We do indeed have to keep believing, and trying to find ways to play our part in helping change to happen. There is certainly much to build on in Birmingham and so many people committed to making ours a city where people don’t just survive but truly flourish.

I was reminded recently that Birmingham is a city that aspires to flourishing neighbourhoods that are “clean, safe and generous” and that generosity was beautifully demonstrated by so many people during Birmingham’s week of Kindness last year, a campaign that encouraged the people of Birmingham to “do something kind today”. I feel proud to live in a city whose response to racism and xenophobia was to start a campaign of kindness encouraging people to “Love Your Neighbour” – I have loved driving round the city and discovering the bright orange Love Your Neighbour banners and posters on school gates, university railings, churches, mosques, synagogues, community centres, shop windows and a whole host of other places.

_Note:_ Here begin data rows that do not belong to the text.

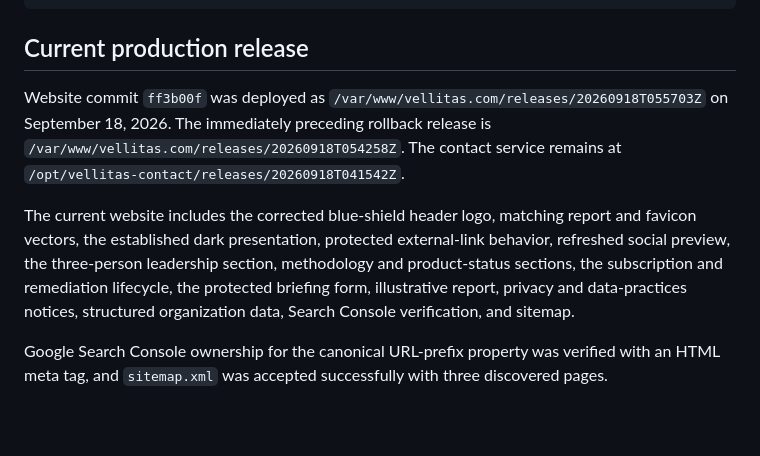
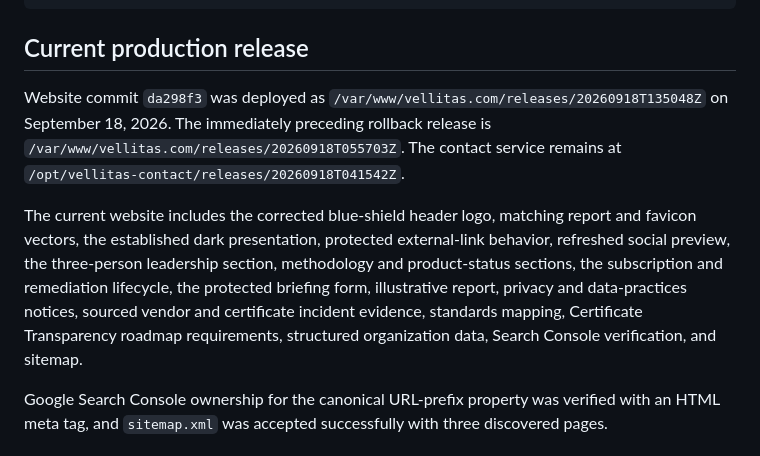
Before and after one commit to vellitas/vellitas-website, a Markdown page: docs/DEPLOYMENT.md, the part around the change. Rendered like a GitHub page; blank space fills up the shorter version.

```diff
--- a/docs/DEPLOYMENT.md
+++ b/docs/DEPLOYMENT.md
@@ -97,16 +97,18 @@ ssh surf 'sudo certbot renew --dry-run'
 
 ## Current production release
 
-Website commit `ff3b00f` was deployed as `/var/www/vellitas.com/releases/20260918T055703Z`
+Website commit `da298f3` was deployed as `/var/www/vellitas.com/releases/20260918T135048Z`
 on September 18, 2026. The immediately preceding rollback release is
-`/var/www/vellitas.com/releases/20260918T054258Z`. The contact service remains at
+`/var/www/vellitas.com/releases/20260918T055703Z`. The contact service remains at
 `/opt/vellitas-contact/releases/20260918T041542Z`.
 
 The current website includes the corrected blue-shield header logo, matching report and favicon
 vectors, the established dark presentation, protected external-link behavior, refreshed social
 preview, the three-person leadership section, methodology and product-status sections, the
 subscription and remediation lifecycle, the protected briefing form, illustrative report, privacy
-and data-practices notices, structured organization data, Search Console verification, and sitemap.
+and data-practices notices, sourced vendor and certificate incident evidence, standards mapping,
+Certificate Transparency roadmap requirements, structured organization data, Search Console
+verification, and sitemap.
 
 Google Search Console ownership for the canonical URL-prefix property was verified with an HTML meta tag, and `sitemap.xml` was accepted successfully with three discovered pages.
 
```
Also changed, not shown: README.md (+1 -1 lines).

I have been reflecting a lot recently on Jeremiah 29, in particular verse 7
“But seek the welfare of the city where I have sent you into exile, and pray to the LORD on its behalf, for in its welfare you will find your welfare”. Jeremiah 29:7 (NRSV)

Written to the people of Israel at a time of exile, it is a message that I think is as true today for churches and Christians living in Birmingham as it was for the exiled people of Israel in Babylon.
In this passage the prophet Jeremiah gives the people two instructions about the city they found themselves in – they are to seek its welfare and to pray for it.

Now I am no theologian but I understand from those who are that the word translated here as “welfare”, and which in other versions of the bible is translated “peace” (CEV) or “peace and prosperity” (NIV) or “wellbeing” (NLV), is actually the Hebrew word “Shalom”. Shalom is a deeply rich word which I won’t be able to do justice to, but it encapsulates within it peace, wellbeing and flourishing life. So when Jeremiah called the people of Israel to seek the Shalom of the city, he was calling them to seek all that and more, and not just to seek it for themselves but to seek it for all those who lived amongst them in Babylon – their own Shalom, their own well-being, was bound up with those living around them. There is something for me in this passage that hints at the common bonds of humanity, articulated in Southern African phrase ‘Ubuntu’ – a belief that all humanity is connected to one another, and that our well-being is only truly realised alongside the well-being of others.

So this passage leads to a couple of challenges - to look for ways to seek the welfare of the city and to pray to Lord for it, both individually and to encourage churches to take intercession for the city seriously, and as an charity we have a some tools and resources to help churches think about this.

There are many people across the city who love Birmingham, many of them are people of faith whose faith propels them to hope for more for this city and its people, and who participate in seeking its welfare – to seeking the Shalom of the city.
I hope this movement of people seeking and praying continues to grow, at such an uncertain time in our country’s history it really needs to. In all sorts of ways, often quite small ones, we can play our part in making our city a place where people can flourish. I hope for this especially in the places where there is currently the most need, and I look for a day when instead of two faces, Birmingham has only one face and it’s a face that truly shines.

Sarah Turner

Development worker